There are now close to 200 million single adults in China, China News Network has reported citing government data.
While educated, high-earning singles are fueling the “singles economy” in big cities, however, many feel they are being marginalised by society and the government.
When the Shanghai government rolled out home ownership restrictions in 2010 to curb rising prices, single people without a “hukou” residency permit were barred from buying property while married couples were allowed to do so. In Guangzhou, too, single people were not allowed to buy subsidised housing.
This prompted an online “alliance of singles” that campaigned against the preferential policy. Local authorities, however, were unwilling to budge.

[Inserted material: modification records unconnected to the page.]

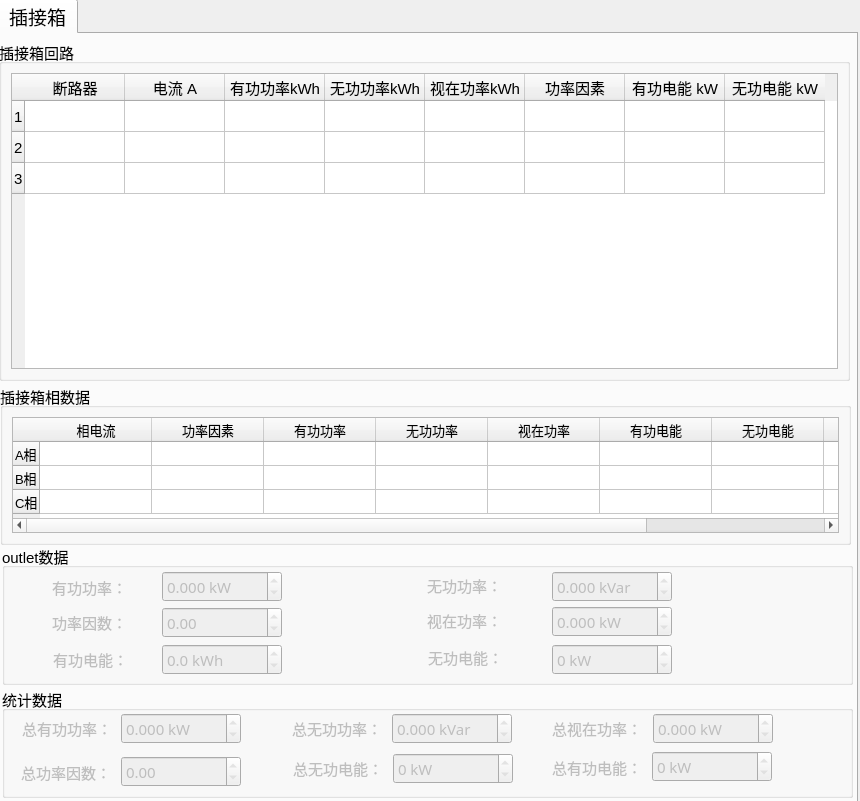
This is PM_Tool/bus/box_uiData/box_ui.ui in ChinaClever/PM-Tool as Qt 5 draws it before an edit. The edited form follows.
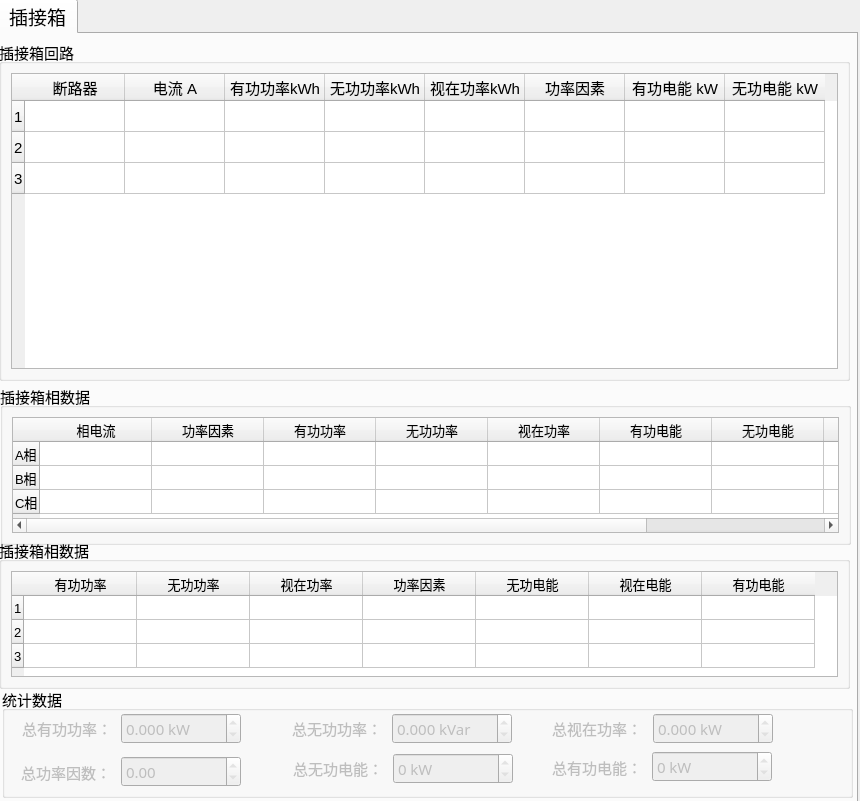
This is the edited form.

The edit to the form file:
```diff
--- a/PM_Tool/bus/box_uiData/box_ui.ui
+++ b/PM_Tool/bus/box_uiData/box_ui.ui
@@ -770,569 +770,6 @@
       </item>
      </layout>
     </widget>
-    <widget class="QGroupBox" name="groupBox_9">
-     <property name="geometry">
-      <rect>
-       <x>3</x>
-       <y>510</y>
-       <width>851</width>
-       <height>141</height>
-      </rect>
-     </property>
-     <property name="font">
-      <font>
-       <pointsize>11</pointsize>
-      </font>
-     </property>
-     <property name="title">
-      <string>outlet数据</string>
-     </property>
-     <widget class="QLabel" name="vol_unbal_7">
-      <property name="enabled">
-       <bool>false</bool>
-      </property>
-      <property name="geometry">
-       <rect>
-        <x>381</x>
-        <y>98</y>
-        <width>120</width>
-        <height>31</height>
-       </rect>
-      </property>
-      <property name="minimumSize">
-       <size>
-        <width>0</width>
-        <height>31</height>
-       </size>
-      </property>
-      <property name="font">
-       <font>
-        <family>微软雅黑</family>
-        <pointsize>11</pointsize>
-       </font>
-      </property>
-      <property name="layoutDirection">
-       <enum>Qt::RightToLeft</enum>
-      </property>
-      <property name="text">
-       <string>无功电能：</string>
-      </property>
-      <property name="alignment">
-       <set>Qt::AlignRight|Qt::AlignTrailing|Qt::AlignVCenter</set>
-      </property>
-     </widget>
-     <widget class="QLabel" name="label_147">
-      <property name="enabled">
-       <bool>false</bool>
-      </property>
-      <property name="geometry">
-       <rect>
-        <x>370</x>
-        <y>26</y>
-        <width>130</width>
-        <height>31</height>
-       </rect>
-      </property>
-      <property name="minimumSize">
-       <size>
-        <width>0</width>
-        <height>31</height>
-       </size>
-      </property>
-      <property name="font">
-       <font>
-        <family>微软雅黑</family>
-        <pointsize>11</pointsize>
-       </font>
-      </property>
-      <property name="layoutDirection">
-       <enum>Qt::RightToLeft</enum>
-      </property>
-      <property name="text">
-       <string>无功功率：</string>
-      </property>
-      <property name="alignment">
-       <set>Qt::AlignRight|Qt::AlignTrailing|Qt::AlignVCenter</set>
-      </property>
-     </widget>
-     <widget class="QDoubleSpinBox" name="outReacEle">
-      <property name="enabled">
-       <bool>false</bool>
-      </property>
-      <property name="geometry">
-       <rect>
-        <x>550</x>
-        <y>100</y>
-        <width>120</width>
-        <height>31</height>
-       </rect>
-      </property>
-      <property name="minimumSize">
-       <size>
-        <width>120</width>
-        <height>31</height>
-       </size>
-      </property>
-      <property name="font">
-       <font>
-        <family>微软雅黑</family>
-        <pointsize>11</pointsize>
-       </font>
-      </property>
-      <property name="alignment">
-       <set>Qt::AlignLeading|Qt::AlignLeft|Qt::AlignVCenter</set>
-      </property>
-      <property name="readOnly">
-       <bool>true</bool>
-      </property>
-      <property name="buttonSymbols">
-       <enum>QAbstractSpinBox::UpDownArrows</enum>
-      </property>
-      <property name="suffix">
-       <string> kW</string>
-      </property>
-      <property name="decimals">
-       <number>0</number>
-      </property>
-      <property name="maximum">
-       <double>100.000000000000000</double>
-      </property>
-     </widget>
-     <widget class="QLabel" name="label_148">
-      <property name="enabled">
-       <bool>false</bool>
-      </property>
-      <property name="geometry">
-       <rect>
-        <x>370</x>
-        <y>61</y>
-        <width>130</width>
-        <height>31</height>
-       </rect>
-      </property>
-      <property name="minimumSize">
-       <size>
-        <width>0</width>
-        <height>31</height>
-       </size>
-      </property>
-      <property name="font">
-       <font>
-        <family>微软雅黑</family>
-        <pointsize>11</pointsize>
-       </font>
-      </property>
-      <property name="layoutDirection">
-       <enum>Qt::RightToLeft</enum>
-      </property>
-      <property name="text">
-       <string>视在功率：</string>
-      </property>
-      <property name="alignment">
-       <set>Qt::AlignRight|Qt::AlignTrailing|Qt::AlignVCenter</set>
-      </property>
-     </widget>
-     <widget class="QDoubleSpinBox" name="outApp">
-      <property name="enabled">
-       <bool>false</bool>
-      </property>
-      <property name="geometry">
-       <rect>
-        <x>550</x>
-        <y>62</y>
-        <width>120</width>
-        <height>31</height>
-       </rect>
-      </property>
-      <property name="minimumSize">
-       <size>
-        <width>120</width>
-        <height>31</height>
-       </size>
-      </property>
-      <property name="font">
-       <font>
-        <family>微软雅黑</family>
-        <pointsize>11</pointsize>
-       </font>
-      </property>
-      <property name="alignment">
-       <set>Qt::AlignLeading|Qt::AlignLeft|Qt::AlignVCenter</set>
-      </property>
-      <property name="readOnly">
-       <bool>true</bool>
-      </property>
-      <property name="buttonSymbols">
-       <enum>QAbstractSpinBox::UpDownArrows</enum>
-      </property>
-      <property name="suffix">
-       <string> kW</string>
-      </property>
-      <property name="decimals">
-       <number>3</number>
-      </property>
-      <property name="maximum">
-       <double>100000000.000000000000000</double>
-      </property>
-     </widget>
-     <widget class="QLabel" name="label_149">
-      <property name="enabled">
-       <bool>false</bool>
-      </property>
-      <property name="geometry">
-       <rect>
-        <x>24</x>
-        <y>28</y>
-        <width>101</width>
-        <height>31</height>
-       </rect>
-      </property>
-      <property name="minimumSize">
-       <size>
-        <width>0</width>
-        <height>31</height>
-       </size>
-      </property>
-      <property name="font">
-       <font>
-        <family>微软雅黑</family>
-        <pointsize>11</pointsize>
-       </font>
-      </property>
-      <property name="layoutDirection">
-       <enum>Qt::RightToLeft</enum>
-      </property>
-      <property name="text">
-       <string>有功功率：</string>
-      </property>
-      <property name="alignment">
-       <set>Qt::AlignRight|Qt::AlignTrailing|Qt::AlignVCenter</set>
-      </property>
-     </widget>
-     <widget class="QDoubleSpinBox" name="outPowAct">
-      <property name="enabled">
-       <bool>false</bool>
-      </property>
-      <property name="geometry">
-       <rect>
-        <x>160</x>
-        <y>27</y>
-        <width>120</width>
-        <height>31</height>
-       </rect>
-      </property>
-      <property name="minimumSize">
-       <size>
-        <width>120</width>
-        <height>31</height>
-       </size>
-      </property>
-      <property name="font">
-       <font>
-        <family>微软雅黑</family>
-        <pointsize>11</pointsize>
-       </font>
-      </property>
-      <property name="alignment">
-       <set>Qt::AlignLeading|Qt::AlignLeft|Qt::AlignVCenter</set>
-      </property>
-      <property name="readOnly">
-       <bool>true</bool>
-      </property>
-      <property name="buttonSymbols">
-       <enum>QAbstractSpinBox::UpDownArrows</enum>
-      </property>
-      <property name="suffix">
-       <string> kW</string>
-      </property>
-      <property name="decimals">
-       <number>3</number>
-      </property>
-      <property name="maximum">
-       <double>100000000.000000000000000</double>
-      </property>
-     </widget>
-     <widget class="QDoubleSpinBox" name="outPowReact">
-      <property name="enabled">
-       <bool>false</bool>
-      </property>
-      <property name="geometry">
-       <rect>
-        <x>550</x>
-        <y>27</y>
-        <width>120</width>
-        <height>31</height>
-       </rect>
-      </property>
-      <property name="minimumSize">
-       <size>
-        <width>120</width>
-        <height>31</height>
-       </size>
-      </property>
-      <property name="font">
-       <font>
-        <family>微软雅黑</family>
-        <pointsize>11</pointsize>
-       </font>
-      </property>
-      <property name="alignment">
-       <set>Qt::AlignLeading|Qt::AlignLeft|Qt::AlignVCenter</set>
-      </property>
-      <property name="readOnly">
-       <bool>true</bool>
-      </property>
-      <property name="buttonSymbols">
-       <enum>QAbstractSpinBox::UpDownArrows</enum>
-      </property>
-      <property name="suffix">
-       <string> kVar</string>
-      </property>
-      <property name="decimals">
-       <number>3</number>
-      </property>
-      <property name="maximum">
-       <double>100000000.000000000000000</double>
-      </property>
-     </widget>
-     <widget class="QDoubleSpinBox" name="outPf">
-      <property name="enabled">
-       <bool>false</bool>
-      </property>
-      <property name="geometry">
-       <rect>
-        <x>160</x>
-        <y>63</y>
-        <width>120</width>
-        <height>31</height>
-       </rect>
-      </property>
-      <property name="minimumSize">
-       <size>
-        <width>120</width>
-        <height>31</height>
-       </size>
-      </property>
-      <property name="font">
-       <font>
-        <family>微软雅黑</family>
-        <pointsize>11</pointsize>
-       </font>
-      </property>
-      <property name="alignment">
-       <set>Qt::AlignLeading|Qt::AlignLeft|Qt::AlignVCenter</set>
-      </property>
-      <property name="readOnly">
-       <bool>true</bool>
-      </property>
-      <property name="buttonSymbols">
-       <enum>QAbstractSpinBox::UpDownArrows</enum>
-      </property>
-      <property name="decimals">
-       <number>2</number>
-      </property>
-      <property name="maximum">
-       <double>1.000000000000000</double>
-      </property>
-     </widget>
-     <widget class="QDoubleSpinBox" name="outEle">
-      <property name="enabled">
-       <bool>false</bool>
-      </property>
-      <property name="geometry">
-       <rect>
-        <x>160</x>
-        <y>100</y>
-        <width>120</width>
-        <height>31</height>
-       </rect>
-      </property>
-      <property name="minimumSize">
-       <size>
-        <width>120</width>
-        <height>31</height>
-       </size>
-      </property>
-      <property name="font">
-       <font>
-        <family>微软雅黑</family>
-        <pointsize>11</pointsize>
-       </font>
-      </property>
-      <property name="alignment">
-       <set>Qt::AlignLeading|Qt::AlignLeft|Qt::AlignVCenter</set>
-      </property>
-      <property name="readOnly">
-       <bool>true</bool>
-      </property>
-      <property name="buttonSymbols">
-       <enum>QAbstractSpinBox::UpDownArrows</enum>
-      </property>
-      <property name="suffix">
-       <string> kWh</string>
-      </property>
-      <property name="decimals">
-       <number>1</number>
-      </property>
-      <property name="maximum">
-       <double>10000000000000000.000000000000000</double>
-      </property>
-     </widget>
-     <widget class="QLabel" name="label_150">
-      <property name="enabled">
-       <bool>false</bool>
-      </property>
-      <property name="geometry">
-       <rect>
-        <x>24</x>
-        <y>63</y>
-        <width>101</width>
-        <height>31</height>
-       </rect>
-      </property>
-      <property name="minimumSize">
-       <size>
-        <width>0</width>
-        <height>31</height>
-       </size>
-      </property>
-      <property name="font">
-       <font>
-        <family>微软雅黑</family>
-        <pointsize>11</pointsize>
-       </font>
-      </property>
-      <property name="layoutDirection">
-       <enum>Qt::RightToLeft</enum>
-      </property>
-      <property name="text">
-       <string>功率因数：</string>
-      </property>
-      <property name="alignment">
-       <set>Qt::AlignRight|Qt::AlignTrailing|Qt::AlignVCenter</set>
-      </property>
-     </widget>
-     <widget class="QLabel" name="label_151">
-      <property name="enabled">
-       <bool>false</bool>
-      </property>
-      <property name="geometry">
-       <rect>
-        <x>25</x>
-        <y>100</y>
-        <width>101</width>
-        <height>31</height>
-       </rect>
-      </property>
-      <property name="minimumSize">
-       <size>
-        <width>0</width>
-        <height>31</height>
-       </size>
-      </property>
-      <property name="font">
-       <font>
-        <family>微软雅黑</family>
-        <pointsize>11</pointsize>
-       </font>
-      </property>
-      <property name="layoutDirection">
-       <enum>Qt::RightToLeft</enum>
-      </property>
-      <property name="text">
-       <string>有功电能：</string>
-      </property>
-      <property name="alignment">
-       <set>Qt::AlignRight|Qt::AlignTrailing|Qt::AlignVCenter</set>
-      </property>
-     </widget>
-     <widget class="QDoubleSpinBox" name="outAppEle">
-      <property name="enabled">
-       <bool>false</bool>
-      </property>
-      <property name="geometry">
-       <rect>
-        <x>551</x>
-        <y>170</y>
-        <width>120</width>
-        <height>31</height>
-       </rect>
-      </property>
-      <property name="minimumSize">
-       <size>
-        <width>120</width>
-        <height>31</height>
-       </size>
-      </property>
-      <property name="font">
-       <font>
-        <family>微软雅黑</family>
-        <pointsize>11</pointsize>
-       </font>
-      </property>
-      <property name="alignment">
-       <set>Qt::AlignLeading|Qt::AlignLeft|Qt::AlignVCenter</set>
-      </property>
-      <property name="readOnly">
-       <bool>true</bool>
-      </property>
-      <property name="buttonSymbols">
-       <enum>QAbstractSpinBox::UpDownArrows</enum>
-      </property>
-      <property name="suffix">
-       <string> kW</string>
-      </property>
-      <property name="decimals">
-       <number>0</number>
-      </property>
-      <property name="maximum">
-       <double>100.000000000000000</double>
-      </property>
-     </widget>
-     <widget class="QLabel" name="cur_unbal_7">
-      <property name="enabled">
-       <bool>false</bool>
-      </property>
-      <property name="geometry">
-       <rect>
-        <x>371</x>
-        <y>170</y>
-        <width>135</width>
-        <height>31</height>
-       </rect>
-      </property>
-      <property name="minimumSize">
-       <size>
-        <width>0</width>
-        <height>31</height>
-       </size>
-      </property>
-      <property name="maximumSize">
-       <size>
-        <width>135</width>
-        <height>16777215</height>
-       </size>
-      </property>
-      <property name="font">
-       <font>
-        <family>微软雅黑</family>
-        <pointsize>11</pointsize>
-       </font>
-      </property>
-      <property name="layoutDirection">
-       <enum>Qt::RightToLeft</enum>
-      </property>
-      <property name="autoFillBackground">
-       <bool>false</bool>
-      </property>
-      <property name="text">
-       <string>视在电能：</string>
-      </property>
-      <property name="alignment">
-       <set>Qt::AlignRight|Qt::AlignTrailing|Qt::AlignVCenter</set>
-      </property>
-     </widget>
-    </widget>
     <widget class="QGroupBox" name="boxPhaseTab1">
      <property name="geometry">
       <rect>
@@ -1434,6 +871,85 @@
       </item>
      </layout>
     </widget>
+    <widget class="QGroupBox" name="ou">
+     <property name="geometry">
+      <rect>
+       <x>0</x>
+       <y>504</y>
+       <width>851</width>
+       <height>151</height>
+      </rect>
+     </property>
+     <property name="font">
+      <font>
+       <pointsize>11</pointsize>
+      </font>
+     </property>
+     <property name="title">
+      <string>插接箱相数据</string>
+     </property>
+     <layout class="QGridLayout" name="gridLayout_3">
+      <item row="0" column="0">
+       <widget class="QTableWidget" name="outletTab">
+        <property name="font">
+         <font>
+          <pointsize>10</pointsize>
+         </font>
+        </property>
+        <attribute name="horizontalHeaderMinimumSectionSize">
+         <number>20</number>
+        </attribute>
+        <attribute name="horizontalHeaderDefaultSectionSize">
+         <number>113</number>
+        </attribute>
+        <attribute name="verticalHeaderMinimumSectionSize">
+         <number>10</number>
+        </attribute>
+        <attribute name="verticalHeaderDefaultSectionSize">
+         <number>24</number>
+        </attribute>
+        <row/>
+        <row/>
+        <row/>
+        <column>
+         <property name="text">
+          <string>有功功率</string>
+         </property>
+        </column>
+        <column>
+         <property name="text">
+          <string>无功功率</string>
+         </property>
+        </column>
+        <column>
+         <property name="text">
+          <string>视在功率</string>
+         </property>
+        </column>
+        <column>
+         <property name="text">
+          <string>功率因素</string>
+         </property>
+        </column>
+        <column>
+         <property name="text">
+          <string>无功电能</string>
+         </property>
+        </column>
+        <column>
+         <property name="text">
+          <string>视在电能</string>
+         </property>
+        </column>
+        <column>
+         <property name="text">
+          <string>有功电能</string>
+         </property>
+        </column>
+       </widget>
+      </item>
+     </layout>
+    </widget>
    </widget>
   </widget>
  </widget>
```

Being single may also be an obstacle in your career. The report cited a Beijing civil servant who said he was sick of being “pitied” by his colleagues. The man also said he missed a promotion because his superiors saw him as “immature.”
More and more women are choosing the single life, with 2.47 percent of those above 30 recorded as “unmarried” in the government’s latest census – more than double of the number from the previous round ten years ago.
Stigma against bachelorettes is still felt by many, however. A single woman working in the private sector told China News Network her company always asked her to work on holidays because they assumed she “has no life.”